Her father was there for every minute and step – except the last and most fulfilling.
“I know he would have been just over the moon,” Boselli said. “And so, selfishly for me really more than anything, it’s hard that he’s not here. But I know he was proud of me. That doesn’t take away from the fact that he was there every step of the way.
“But there will be a little void in Canton without him being there, but I know he is there in spirit. I believe he is looking down from the sky smiling and proud that his eldest son has entered the Hall of Fame.
Boselli, 50, credits his namesake with being a role model, mentor, friend and hero. Boselli Sr. taught his eldest son to water ski, snow ski, and do just about every sport. The elder Boselli spent all day running a McDonald’s franchise in Boulder and came home to play baseball, basketball or soccer with the kids.
Fostering a strong work ethic was always the main focus, and Tony clearly cared about that. It helped him through high school, college, the NFL, and in life after football.

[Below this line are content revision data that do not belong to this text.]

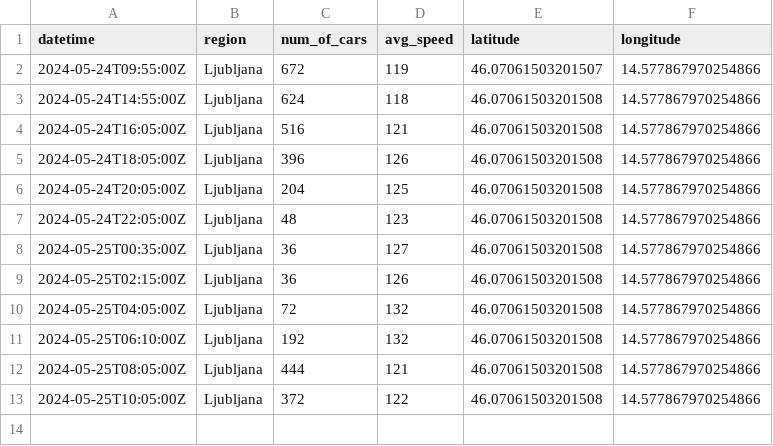
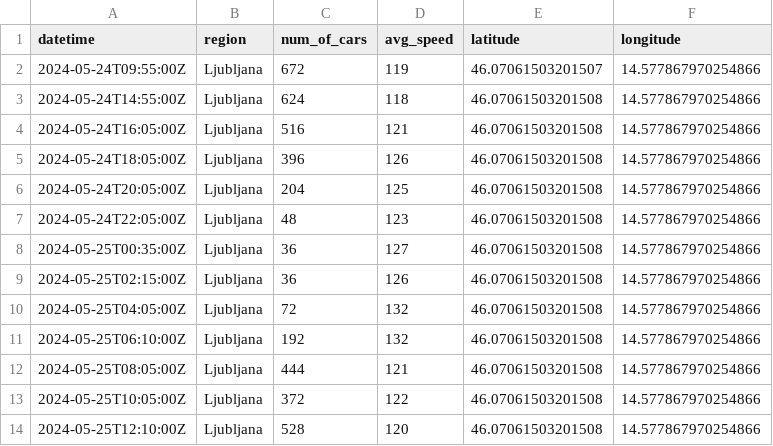
Before and after one commit to ChiefPatrik/trafficPredictions, a CSV file: data/processed/Ljubljana_traffic_data.csv, drawn as a sheet.

```diff
--- a/data/processed/Ljubljana_traffic_data.csv
+++ b/data/processed/Ljubljana_traffic_data.csv
@@ -13 +13,2 @@ datetime,region,num_of_cars,avg_speed,latitude,longitude
 2024-05-25T10:05:00Z,Ljubljana,372,122,46.07061503201508,14.577867970254866
+2024-05-25T12:10:00Z,Ljubljana,528,120,46.07061503201508,14.577867970254866
```
Also changed, not shown: data/processed/Maribor_traffic_data.csv, data/processed/Pomurska_traffic_data.csv, 4 other files.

Boselli was a five-time Pro Bowl draft pick in seven seasons in Jacksonville. His relatively short career was the main reason he needed six tries as a runner-up to get a bronze bust.
His playing days were cut short due to botched shoulder surgery, an injury that never allowed him to enter the field after the Houston Texans made him the No. 1 draft pick. expansion of 2002. Nevertheless, Boselli has the distinction of being the first choice in the history of two franchises.
During his tenure in Jacksonville, he was perhaps the best left tackle in the league. He allowed 15½ sacks in 91 games and was a three-time All-Pro (1997-99).
He took his game to another level against the NFL’s top competition, stifling stars such as Reggie White, John Randle and Bruce Smith along the way. He outplayed and frustrated Smith in a wildcard game in December 1996, holding the league’s bagless Defensive Player of the Year in Jacksonville’s 30-27 win.
Boselli gained even more recognition two years later when he roughed up and even taunted Miami’s Jason Taylor on “Monday Night Football.” Boselli and Taylor traded verbal jabs throughout the prime-time game, which the Jaguars won 28-21, and their highly anticipated game ignited when Boselli motioned for Taylor to follow him onto the field. after Jacksonville scored a late touchdown.
“I think he ended up committing a personal fault,” said Taylor, a 2017 Hall of Fame inductee who played 15 seasons in the NFL. “It was probably for unnecessary roughness because he was tiring my (buttocks).
“If they didn’t turn off the lights, lock the door and get everyone out of the stadium, I would still be here right now with him whipping my (buttocks).”
While those two games rightly deserve a lot of attention in Boselli’s career, his best game often gets lost in the shuffle. On November 8, 1998, Cincinnati cornerback Artrell Hawkins picked up Mark Brunell’s fumble at the Jaguars 40-yard line and appeared to be heading for a touchdown. But Hawkins started celebrating too soon and pointed to a 330-pound Boselli chasing him. Boselli ended up catching him at 15.
Six plays later, Jaguars cornerback Aaron Beasley picked up Neil O’Donnell’s fumble and returned it 90 yards for the score and a 24-0 lead.
“I hope that defines the whole team,” Boselli said after the win.
It certainly made Boselli, a hard-nosed left tackle who was willing to do anything to help the Jaguars win. He was a leader in the locker room and in the community, and he’s still an integral part of the organization more than two decades after his last game. He is currently an NFL radio analyst for Westwood One and part of Jacksonville’s preseason broadcast team.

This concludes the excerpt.